“Seasons,” by Mozzy, Sjava and Reason, says, “We go to war for this African blood” in the Zulu language. The solemn track is a mournful, yet festive anthem that showcases the struggles and inequalities of coming from Africa.
In the film, Wakanda prove to be a rich African nation protected by King T’Challa rather than a stereotypical third-world country.
Travis Scott has his turn on the second to last track of the album with “Big Shot.” The track highlights hip-hop flute-crazed beats and is used in another action scene in the film. In this one, the two describe the perks and benefits of having prestige and prosperity.

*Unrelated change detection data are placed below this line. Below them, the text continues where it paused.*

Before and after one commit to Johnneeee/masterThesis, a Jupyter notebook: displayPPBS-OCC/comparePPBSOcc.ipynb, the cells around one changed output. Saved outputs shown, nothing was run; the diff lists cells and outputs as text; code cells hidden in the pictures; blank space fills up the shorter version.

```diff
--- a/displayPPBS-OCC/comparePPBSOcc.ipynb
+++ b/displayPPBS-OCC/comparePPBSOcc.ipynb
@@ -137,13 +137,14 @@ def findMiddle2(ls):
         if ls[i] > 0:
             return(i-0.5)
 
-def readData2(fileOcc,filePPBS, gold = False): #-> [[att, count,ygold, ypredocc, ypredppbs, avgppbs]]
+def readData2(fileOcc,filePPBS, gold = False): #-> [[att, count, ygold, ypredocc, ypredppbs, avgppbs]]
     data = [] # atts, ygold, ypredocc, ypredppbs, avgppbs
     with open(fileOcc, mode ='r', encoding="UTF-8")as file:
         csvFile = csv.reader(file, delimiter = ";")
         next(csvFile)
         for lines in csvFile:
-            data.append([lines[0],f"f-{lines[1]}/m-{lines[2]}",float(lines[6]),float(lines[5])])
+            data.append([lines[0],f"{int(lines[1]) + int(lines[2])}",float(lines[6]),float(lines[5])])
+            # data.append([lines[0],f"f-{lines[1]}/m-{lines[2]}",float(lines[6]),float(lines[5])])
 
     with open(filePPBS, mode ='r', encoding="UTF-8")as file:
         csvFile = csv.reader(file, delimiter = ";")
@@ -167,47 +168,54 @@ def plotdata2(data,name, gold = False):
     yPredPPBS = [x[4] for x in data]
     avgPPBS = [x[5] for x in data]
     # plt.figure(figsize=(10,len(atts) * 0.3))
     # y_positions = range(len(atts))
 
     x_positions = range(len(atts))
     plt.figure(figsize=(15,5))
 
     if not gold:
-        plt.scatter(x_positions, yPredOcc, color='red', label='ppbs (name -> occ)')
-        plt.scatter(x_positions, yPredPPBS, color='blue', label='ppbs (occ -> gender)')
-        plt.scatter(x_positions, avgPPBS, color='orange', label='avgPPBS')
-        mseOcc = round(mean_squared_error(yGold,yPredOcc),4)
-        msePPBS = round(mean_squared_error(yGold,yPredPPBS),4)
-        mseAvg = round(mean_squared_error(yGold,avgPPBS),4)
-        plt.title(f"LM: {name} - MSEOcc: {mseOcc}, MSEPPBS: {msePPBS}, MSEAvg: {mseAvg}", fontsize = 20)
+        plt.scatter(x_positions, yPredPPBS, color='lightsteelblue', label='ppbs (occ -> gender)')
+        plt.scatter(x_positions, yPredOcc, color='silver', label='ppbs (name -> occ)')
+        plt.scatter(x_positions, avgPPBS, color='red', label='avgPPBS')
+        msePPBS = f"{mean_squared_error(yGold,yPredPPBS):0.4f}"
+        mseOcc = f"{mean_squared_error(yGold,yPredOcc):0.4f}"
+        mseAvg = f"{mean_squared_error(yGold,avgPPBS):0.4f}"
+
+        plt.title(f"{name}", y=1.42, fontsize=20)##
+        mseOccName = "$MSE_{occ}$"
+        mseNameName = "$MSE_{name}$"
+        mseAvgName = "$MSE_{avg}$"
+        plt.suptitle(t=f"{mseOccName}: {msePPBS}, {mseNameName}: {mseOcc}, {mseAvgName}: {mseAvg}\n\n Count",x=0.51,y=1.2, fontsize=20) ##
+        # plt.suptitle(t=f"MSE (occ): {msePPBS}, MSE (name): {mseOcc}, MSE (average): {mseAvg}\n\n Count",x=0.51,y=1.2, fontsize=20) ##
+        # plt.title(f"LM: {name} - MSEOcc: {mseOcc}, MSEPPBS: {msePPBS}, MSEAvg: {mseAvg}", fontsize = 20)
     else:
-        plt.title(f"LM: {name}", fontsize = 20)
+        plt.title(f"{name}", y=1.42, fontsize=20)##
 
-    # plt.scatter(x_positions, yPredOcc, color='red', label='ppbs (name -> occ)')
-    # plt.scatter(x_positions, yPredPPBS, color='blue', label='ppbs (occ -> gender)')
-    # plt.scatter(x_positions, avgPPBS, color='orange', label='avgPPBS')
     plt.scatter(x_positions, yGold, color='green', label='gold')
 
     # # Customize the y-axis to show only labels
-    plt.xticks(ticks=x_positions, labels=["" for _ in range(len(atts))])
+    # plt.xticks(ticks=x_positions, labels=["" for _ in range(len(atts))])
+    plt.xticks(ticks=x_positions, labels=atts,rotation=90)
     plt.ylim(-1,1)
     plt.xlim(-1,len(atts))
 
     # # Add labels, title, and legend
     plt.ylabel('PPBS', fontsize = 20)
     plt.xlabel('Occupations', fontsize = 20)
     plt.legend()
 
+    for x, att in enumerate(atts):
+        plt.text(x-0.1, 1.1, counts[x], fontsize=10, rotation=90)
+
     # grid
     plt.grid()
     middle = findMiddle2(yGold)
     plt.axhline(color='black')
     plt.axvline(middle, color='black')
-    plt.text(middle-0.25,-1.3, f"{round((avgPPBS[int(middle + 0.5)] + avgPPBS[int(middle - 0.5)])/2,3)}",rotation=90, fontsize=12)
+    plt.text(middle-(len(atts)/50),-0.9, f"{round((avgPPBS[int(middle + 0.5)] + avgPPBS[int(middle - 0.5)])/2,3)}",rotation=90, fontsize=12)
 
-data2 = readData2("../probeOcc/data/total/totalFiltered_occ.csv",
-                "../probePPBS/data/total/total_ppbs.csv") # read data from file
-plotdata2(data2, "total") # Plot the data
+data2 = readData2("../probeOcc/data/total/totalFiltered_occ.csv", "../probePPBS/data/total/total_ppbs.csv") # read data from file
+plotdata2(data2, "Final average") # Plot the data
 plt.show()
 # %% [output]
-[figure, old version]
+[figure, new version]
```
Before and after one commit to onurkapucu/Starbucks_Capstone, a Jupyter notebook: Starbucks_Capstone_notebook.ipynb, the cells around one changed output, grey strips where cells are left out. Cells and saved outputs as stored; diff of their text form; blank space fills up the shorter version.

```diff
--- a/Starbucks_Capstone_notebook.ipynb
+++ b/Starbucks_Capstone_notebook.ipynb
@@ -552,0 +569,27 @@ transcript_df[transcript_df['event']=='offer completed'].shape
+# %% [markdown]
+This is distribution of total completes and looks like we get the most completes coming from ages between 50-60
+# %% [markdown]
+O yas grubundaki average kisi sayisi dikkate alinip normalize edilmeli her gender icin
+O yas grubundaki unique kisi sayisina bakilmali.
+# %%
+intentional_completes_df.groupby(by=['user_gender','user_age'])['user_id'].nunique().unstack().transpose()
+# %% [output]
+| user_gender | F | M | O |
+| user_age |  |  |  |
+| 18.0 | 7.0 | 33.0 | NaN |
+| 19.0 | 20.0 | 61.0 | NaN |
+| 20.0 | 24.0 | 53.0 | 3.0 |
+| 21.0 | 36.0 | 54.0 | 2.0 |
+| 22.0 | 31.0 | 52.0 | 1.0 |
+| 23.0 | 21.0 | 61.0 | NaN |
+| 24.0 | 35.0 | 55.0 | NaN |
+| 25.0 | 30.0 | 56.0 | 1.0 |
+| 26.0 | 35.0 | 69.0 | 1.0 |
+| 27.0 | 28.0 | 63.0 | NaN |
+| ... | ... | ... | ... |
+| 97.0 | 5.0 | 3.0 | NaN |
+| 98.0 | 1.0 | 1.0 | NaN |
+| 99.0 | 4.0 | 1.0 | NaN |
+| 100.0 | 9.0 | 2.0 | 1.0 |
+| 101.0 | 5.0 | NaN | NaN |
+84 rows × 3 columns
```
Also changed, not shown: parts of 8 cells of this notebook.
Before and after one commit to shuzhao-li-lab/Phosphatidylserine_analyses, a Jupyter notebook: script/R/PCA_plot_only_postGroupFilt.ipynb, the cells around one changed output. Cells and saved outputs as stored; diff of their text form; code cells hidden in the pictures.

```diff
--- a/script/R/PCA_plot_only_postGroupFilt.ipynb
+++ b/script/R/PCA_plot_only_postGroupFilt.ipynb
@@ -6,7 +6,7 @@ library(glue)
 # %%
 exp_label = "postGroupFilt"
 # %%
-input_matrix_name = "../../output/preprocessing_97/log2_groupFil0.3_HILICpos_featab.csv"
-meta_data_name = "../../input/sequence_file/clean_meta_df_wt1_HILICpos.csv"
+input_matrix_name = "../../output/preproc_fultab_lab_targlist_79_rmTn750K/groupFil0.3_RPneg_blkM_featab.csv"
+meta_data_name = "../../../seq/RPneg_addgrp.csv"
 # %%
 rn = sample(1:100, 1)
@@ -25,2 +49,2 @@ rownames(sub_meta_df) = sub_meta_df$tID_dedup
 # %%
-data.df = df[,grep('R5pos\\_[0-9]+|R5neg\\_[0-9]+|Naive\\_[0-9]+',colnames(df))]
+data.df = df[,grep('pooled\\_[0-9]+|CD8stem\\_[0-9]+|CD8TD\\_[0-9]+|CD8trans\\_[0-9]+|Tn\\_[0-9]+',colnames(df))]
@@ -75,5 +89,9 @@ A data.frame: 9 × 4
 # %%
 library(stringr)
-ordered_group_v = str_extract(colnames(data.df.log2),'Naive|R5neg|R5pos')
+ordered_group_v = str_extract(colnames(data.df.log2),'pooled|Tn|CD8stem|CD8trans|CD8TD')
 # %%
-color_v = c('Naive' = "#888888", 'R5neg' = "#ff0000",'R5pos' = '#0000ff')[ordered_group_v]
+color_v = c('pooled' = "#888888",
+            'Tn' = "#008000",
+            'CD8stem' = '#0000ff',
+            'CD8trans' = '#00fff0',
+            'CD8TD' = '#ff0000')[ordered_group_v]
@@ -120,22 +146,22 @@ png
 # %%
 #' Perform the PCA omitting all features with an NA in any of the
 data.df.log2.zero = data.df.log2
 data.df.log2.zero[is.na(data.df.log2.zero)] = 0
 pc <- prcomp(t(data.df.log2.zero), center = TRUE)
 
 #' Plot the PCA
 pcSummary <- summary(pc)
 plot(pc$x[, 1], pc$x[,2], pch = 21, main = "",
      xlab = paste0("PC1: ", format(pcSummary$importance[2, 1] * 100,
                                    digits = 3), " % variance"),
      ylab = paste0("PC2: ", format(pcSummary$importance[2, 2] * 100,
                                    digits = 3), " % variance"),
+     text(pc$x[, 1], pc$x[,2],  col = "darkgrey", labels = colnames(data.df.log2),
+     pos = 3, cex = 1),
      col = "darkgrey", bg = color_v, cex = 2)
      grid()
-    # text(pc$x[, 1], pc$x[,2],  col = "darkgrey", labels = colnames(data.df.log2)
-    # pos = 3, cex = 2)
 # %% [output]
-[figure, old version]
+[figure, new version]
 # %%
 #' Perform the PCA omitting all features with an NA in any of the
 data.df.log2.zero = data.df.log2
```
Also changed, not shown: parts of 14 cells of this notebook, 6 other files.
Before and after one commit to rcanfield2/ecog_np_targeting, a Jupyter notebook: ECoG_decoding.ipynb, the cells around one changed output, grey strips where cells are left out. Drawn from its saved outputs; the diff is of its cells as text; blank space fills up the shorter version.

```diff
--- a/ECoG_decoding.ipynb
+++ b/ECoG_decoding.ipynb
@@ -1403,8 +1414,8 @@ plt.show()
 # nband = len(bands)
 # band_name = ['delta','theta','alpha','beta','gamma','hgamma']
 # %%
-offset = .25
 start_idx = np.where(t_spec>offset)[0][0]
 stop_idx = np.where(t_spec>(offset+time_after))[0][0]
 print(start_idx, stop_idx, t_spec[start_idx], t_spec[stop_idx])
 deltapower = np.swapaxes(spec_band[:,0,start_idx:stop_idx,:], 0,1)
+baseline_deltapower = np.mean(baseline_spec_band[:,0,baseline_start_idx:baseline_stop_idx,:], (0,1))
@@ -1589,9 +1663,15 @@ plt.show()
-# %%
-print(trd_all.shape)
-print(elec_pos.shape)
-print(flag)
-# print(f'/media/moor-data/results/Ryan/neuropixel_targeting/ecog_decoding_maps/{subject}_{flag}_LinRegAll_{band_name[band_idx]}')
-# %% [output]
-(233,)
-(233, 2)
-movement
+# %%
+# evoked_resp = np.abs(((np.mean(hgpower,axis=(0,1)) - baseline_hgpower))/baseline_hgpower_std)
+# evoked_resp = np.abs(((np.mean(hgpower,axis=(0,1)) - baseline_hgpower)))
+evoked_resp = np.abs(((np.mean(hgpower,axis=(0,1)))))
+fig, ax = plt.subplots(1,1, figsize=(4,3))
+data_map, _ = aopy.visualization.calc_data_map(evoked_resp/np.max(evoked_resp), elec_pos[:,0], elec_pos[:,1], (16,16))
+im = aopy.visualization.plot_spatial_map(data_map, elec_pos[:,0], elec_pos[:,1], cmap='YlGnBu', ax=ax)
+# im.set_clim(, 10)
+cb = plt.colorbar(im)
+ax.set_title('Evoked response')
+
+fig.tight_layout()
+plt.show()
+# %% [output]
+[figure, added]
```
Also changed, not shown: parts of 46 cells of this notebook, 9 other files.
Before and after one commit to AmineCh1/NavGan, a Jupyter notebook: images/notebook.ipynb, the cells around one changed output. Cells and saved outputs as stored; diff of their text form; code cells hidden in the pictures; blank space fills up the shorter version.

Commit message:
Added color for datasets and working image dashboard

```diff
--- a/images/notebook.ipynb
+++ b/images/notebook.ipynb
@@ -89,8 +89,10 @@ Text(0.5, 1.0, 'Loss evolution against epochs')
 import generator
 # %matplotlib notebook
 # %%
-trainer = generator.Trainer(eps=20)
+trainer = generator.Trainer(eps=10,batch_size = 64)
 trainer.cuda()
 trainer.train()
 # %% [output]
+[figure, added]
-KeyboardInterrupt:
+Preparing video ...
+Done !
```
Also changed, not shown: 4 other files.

Finally, “Pray for Me,” featuring the Weeknd, is currently the highest track on the charts. “I fight the world, I fight you, I fight myself, I fight God, just tell me how many burdens left,” lyrically summarizes the takeaways from the film.
Although this is no “Section.80” or “To Pimp a Butterfly,” Lamar proved he’s capable of making a, catchy memorable album that runs alongside the stories and emotions that the characters in the blockbuster hit go through. I give it four out of five stars.
Follow Michaela Román on Twitter @michaelaroman_